Surfactant changes the vertical distribution of water molecules.

slide41

Combined wetting results

A plot of the center-of-mass vertical coordinate versus time reveals that negligible to no increased wetting is observed.

slide42

Simulation challenges

The radius of curvature of the sessile drop must be much greater than the thickness of the liquid-vapor and solid-liquid interfaces.

Cases (d), (c), and maybe (b) are sufficiently large for the surfactants considered in this work.

slide43

Simulation challenges

The number of water molecules consisting of a sessile drop may be related to the contact angle q and radius of curvature R:

The number of surfactant molecules consisting of a sessile drop may be related to the various concentrations and radius of curvature R:

slide44

Conclusions

Simulations of aqueous surfactant droplets on graphite gave the physically correct molecular behavior.

Low-molecular weight alcohols and polyethoxylate surfactants are found at the contact line and vapor-liquid interface. As the length of the hydrocarbon chain increases these molecules become directed radially from the center of the drop.

The solid-liquid surface concentration is low in all cases. Surfactant molecules are not seen to diffuse from the contact line or bulk to this interface.

A significant increase in wetting is not observed in any of the cases considered.

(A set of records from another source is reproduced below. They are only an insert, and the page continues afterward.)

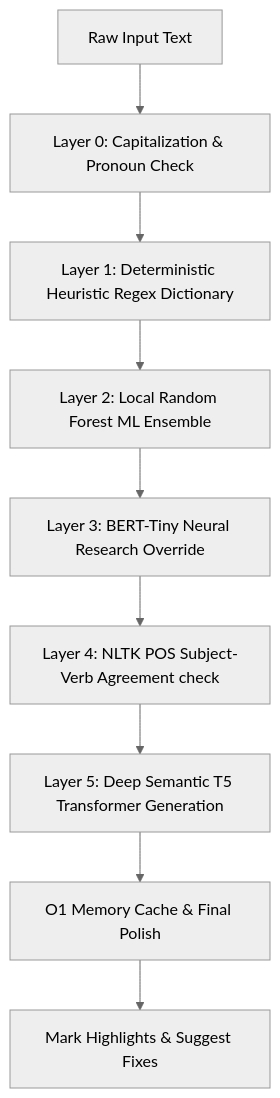
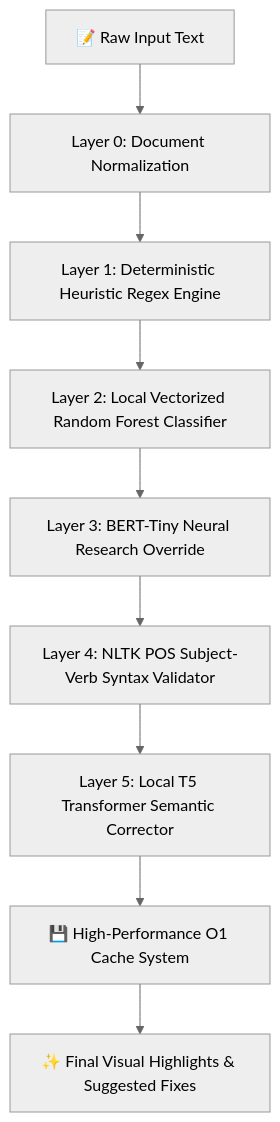
Before and after one commit to PrateekPulkit/AetherWriter-AI: the diagram in README.md, drawn with Mermaid (neutral theme). The commit also changed other lines of this file, not shown here.

Commit message:
Docs: Complete overhaul of README with high-fidelity UI, math formulas, 5-stage NLP pipeline diagrams, and complete setup guides

````diff
--- a/README.md
+++ b/README.md
@@ -61,11 +36,11 @@
 ```mermaid
 flowchart TD
-    A[Raw Input Text] --> B[Layer 0: Capitalization & Pronoun Check]
-    B --> C[Layer 1: Deterministic Heuristic Regex Dictionary]
-    C --> D[Layer 2: Local Random Forest ML Ensemble]
-    D --> E[Layer 3: BERT-Tiny Neural Research Override]
-    E --> F[Layer 4: NLTK POS Subject-Verb Agreement check]
-    F --> G[Layer 5: Deep Semantic T5 Transformer Generation]
-    G --> H[O1 Memory Cache & Final Polish]
-    H --> I[Mark Highlights & Suggest Fixes]
+    Input[📝 Raw Input Text] --> L0[Layer 0: Document Normalization]
+    L0 --> L1[Layer 1: Deterministic Heuristic Regex Engine]
+    L1 --> L2[Layer 2: Local Vectorized Random Forest Classifier]
+    L2 --> L3[Layer 3: BERT-Tiny Neural Research Override]
+    L3 --> L4[Layer 4: NLTK POS Subject-Verb Syntax Validator]
+    L4 --> L5[Layer 5: Local T5 Transformer Semantic Corrector]
+    L5 --> Cache[💾 High-Performance O1 Cache System]
+    Cache --> Output[✨ Final Visual Highlights & Suggested Fixes]
 ```
````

slide45

Future work

The perils of a truncated Coulomb potential have been well-documented. Electrostatic interactions will be computed using the 3-d fast multipole algorithm. An implementation of the 2-d version has been completed.

To allow for larger systems the computer code will be parallelized using either the spatial or domain decomposition techniques. A parallel code for water using a truncated potential has been completed.

slide46

Acknowledgements

Funding provided by NSF IGERT Graduate Research Fellowship

slide47

Fast multipole algorithm

The basic idea of the method is that a particle interacts with the multipole expansion of a distant group instead of with each individual member of the group.

Once the multipole coefficients for each box have been computed, interactions are computed using three translation operators: shifting the center of a multipole expansion, converting a multipole expansion into a local expansion, and shifting the center of a local expansion.

A hierarchical decomposition of space is used to determine distant groups.

Rigorous error bounds have been analytically derived for the FMA.

Board, J. et al.